Front-end code edit data
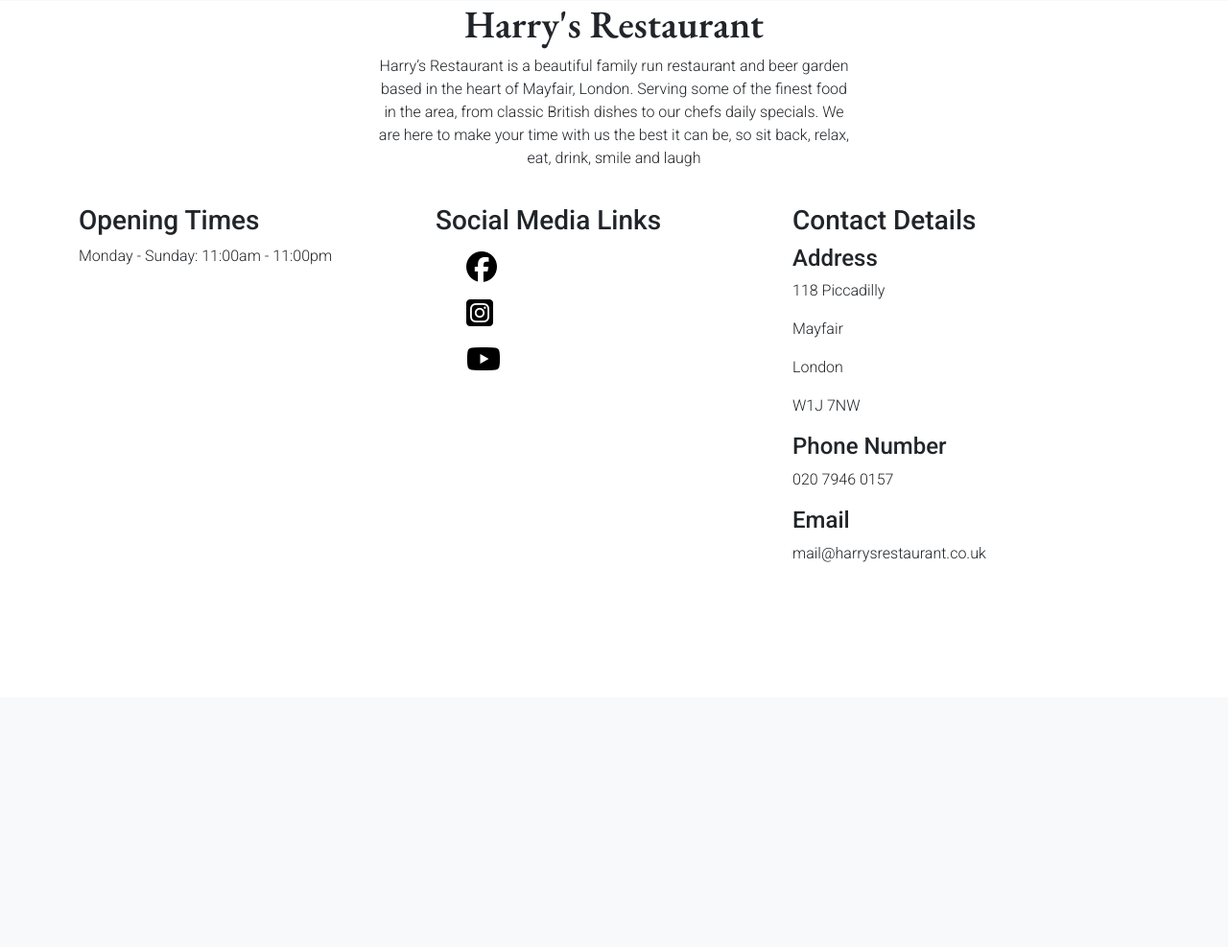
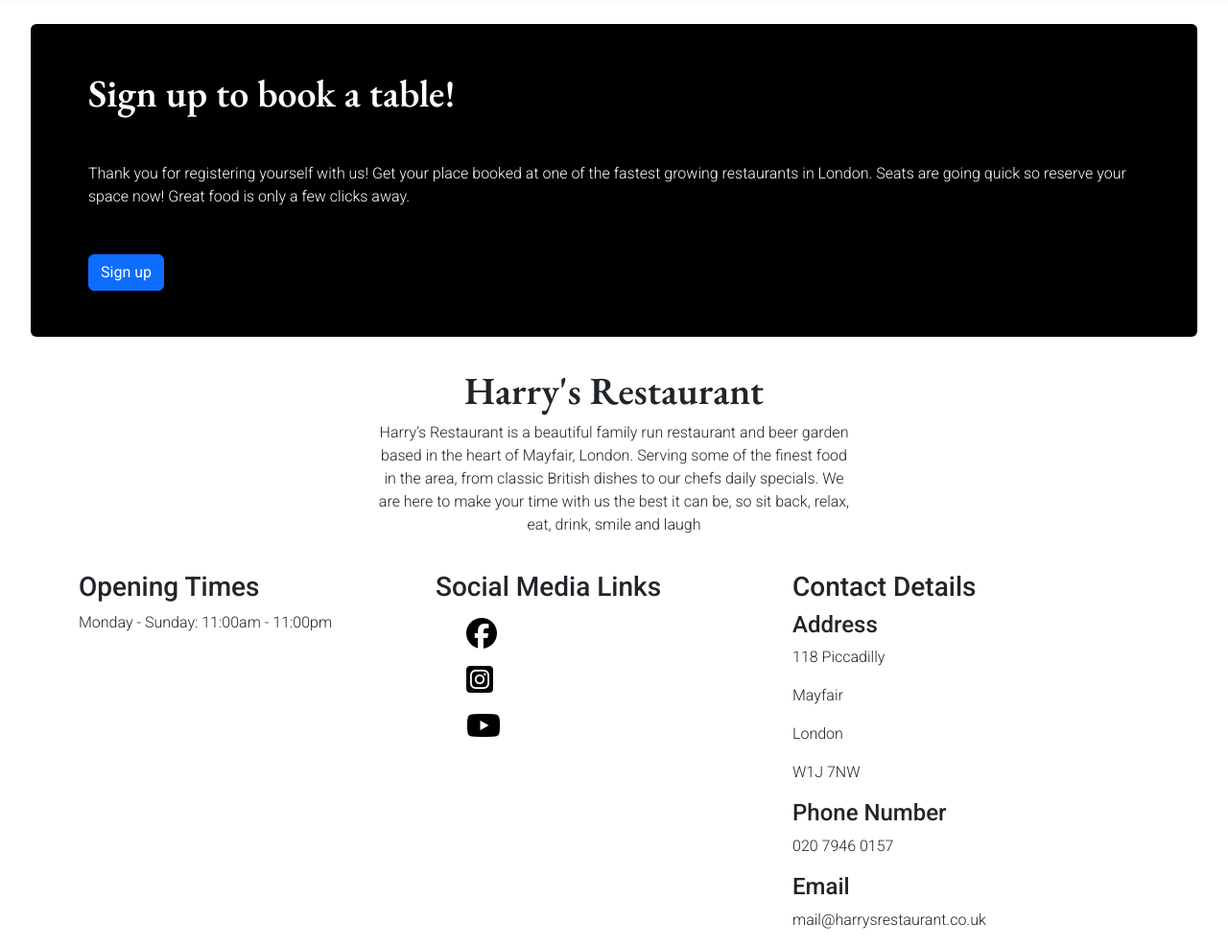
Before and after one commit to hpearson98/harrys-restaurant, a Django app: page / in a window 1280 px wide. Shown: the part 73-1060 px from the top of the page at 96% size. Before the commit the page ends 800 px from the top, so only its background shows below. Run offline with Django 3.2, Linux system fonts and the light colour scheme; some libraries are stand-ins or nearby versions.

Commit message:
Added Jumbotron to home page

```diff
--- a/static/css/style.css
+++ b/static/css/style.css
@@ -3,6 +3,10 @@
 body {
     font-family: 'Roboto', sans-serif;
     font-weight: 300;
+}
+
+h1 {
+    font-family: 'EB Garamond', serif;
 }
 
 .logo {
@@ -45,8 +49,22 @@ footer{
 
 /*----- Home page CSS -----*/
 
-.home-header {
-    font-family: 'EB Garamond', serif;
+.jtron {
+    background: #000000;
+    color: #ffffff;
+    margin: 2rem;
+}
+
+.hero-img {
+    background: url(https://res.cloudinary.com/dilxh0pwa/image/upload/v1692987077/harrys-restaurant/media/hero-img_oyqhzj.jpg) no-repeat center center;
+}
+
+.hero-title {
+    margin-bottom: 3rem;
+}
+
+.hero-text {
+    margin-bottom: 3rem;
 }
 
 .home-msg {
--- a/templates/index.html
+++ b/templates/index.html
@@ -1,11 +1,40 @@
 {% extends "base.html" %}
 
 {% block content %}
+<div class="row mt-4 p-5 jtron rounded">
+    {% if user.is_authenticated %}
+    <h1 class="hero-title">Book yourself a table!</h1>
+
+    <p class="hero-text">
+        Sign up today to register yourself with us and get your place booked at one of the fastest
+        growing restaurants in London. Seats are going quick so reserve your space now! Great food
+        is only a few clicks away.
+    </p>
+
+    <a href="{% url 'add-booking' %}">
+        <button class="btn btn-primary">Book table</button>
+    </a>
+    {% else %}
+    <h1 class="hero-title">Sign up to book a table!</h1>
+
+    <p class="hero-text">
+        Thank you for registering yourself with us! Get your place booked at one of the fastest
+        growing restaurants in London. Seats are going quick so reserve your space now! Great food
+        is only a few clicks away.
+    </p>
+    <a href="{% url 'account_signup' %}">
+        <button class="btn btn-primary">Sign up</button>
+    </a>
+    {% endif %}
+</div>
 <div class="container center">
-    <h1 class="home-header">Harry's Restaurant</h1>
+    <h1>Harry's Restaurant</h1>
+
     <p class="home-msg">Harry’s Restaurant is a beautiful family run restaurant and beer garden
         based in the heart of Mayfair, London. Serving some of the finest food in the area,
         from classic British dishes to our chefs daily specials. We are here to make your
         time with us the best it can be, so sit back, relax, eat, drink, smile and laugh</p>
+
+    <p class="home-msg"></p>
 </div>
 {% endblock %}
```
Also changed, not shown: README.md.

WHAT YOU HAVE TO DO
The expected answer is a copy of each line in the records that holds the word "family".

RESULT OF THE EXERCISE
     font-family: 'Roboto', sans-serif;
+    font-family: 'EB Garamond', serif;
-    font-family: 'EB Garamond', serif;
     <p class="home-msg">Harry’s Restaurant is a beautiful family run restaurant and beer garden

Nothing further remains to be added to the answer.